* _Edit tracking data_:
[Start of section]
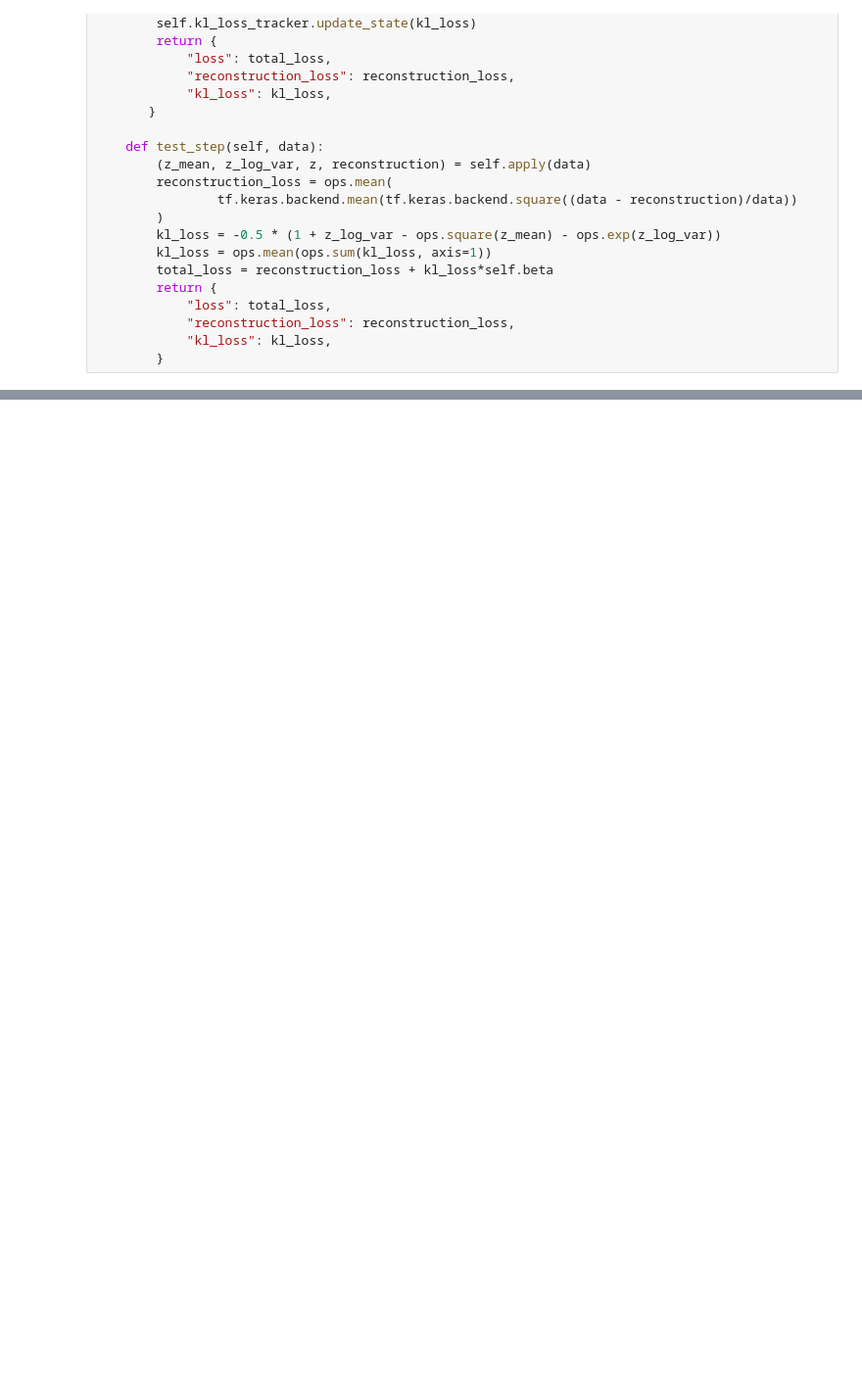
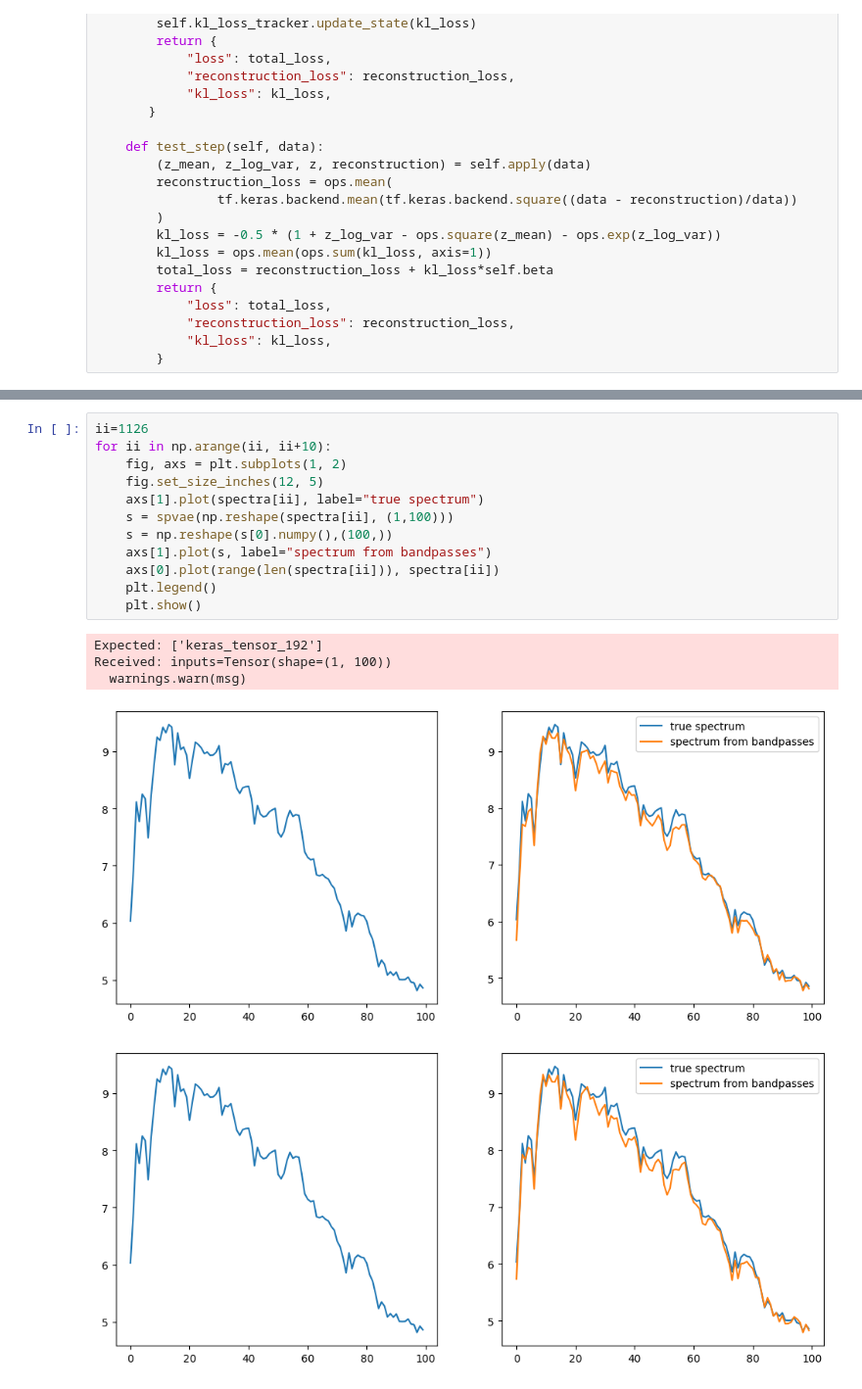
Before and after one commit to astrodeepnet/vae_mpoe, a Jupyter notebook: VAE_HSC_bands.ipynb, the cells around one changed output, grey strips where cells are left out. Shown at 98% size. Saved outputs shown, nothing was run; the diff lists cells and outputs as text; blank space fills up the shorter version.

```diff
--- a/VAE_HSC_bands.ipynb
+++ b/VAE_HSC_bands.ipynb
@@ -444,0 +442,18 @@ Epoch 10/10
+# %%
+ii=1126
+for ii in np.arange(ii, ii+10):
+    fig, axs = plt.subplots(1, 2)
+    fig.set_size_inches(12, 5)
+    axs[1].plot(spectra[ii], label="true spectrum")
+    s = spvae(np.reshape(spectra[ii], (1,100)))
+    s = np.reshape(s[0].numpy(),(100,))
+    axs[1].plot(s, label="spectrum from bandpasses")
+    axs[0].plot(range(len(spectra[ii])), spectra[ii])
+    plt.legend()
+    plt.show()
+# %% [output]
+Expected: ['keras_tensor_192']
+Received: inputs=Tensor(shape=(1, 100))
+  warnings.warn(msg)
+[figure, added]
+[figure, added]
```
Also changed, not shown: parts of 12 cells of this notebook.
[End of section]
* _TASK OBJECTIVE_: Every line that holds the word "spectra" should be copied from the records.

* _EXERCISE OUTPUT_:
+    axs[1].plot(spectra[ii], label="true spectrum")
+    s = spvae(np.reshape(spectra[ii], (1,100)))
+    axs[0].plot(range(len(spectra[ii])), spectra[ii])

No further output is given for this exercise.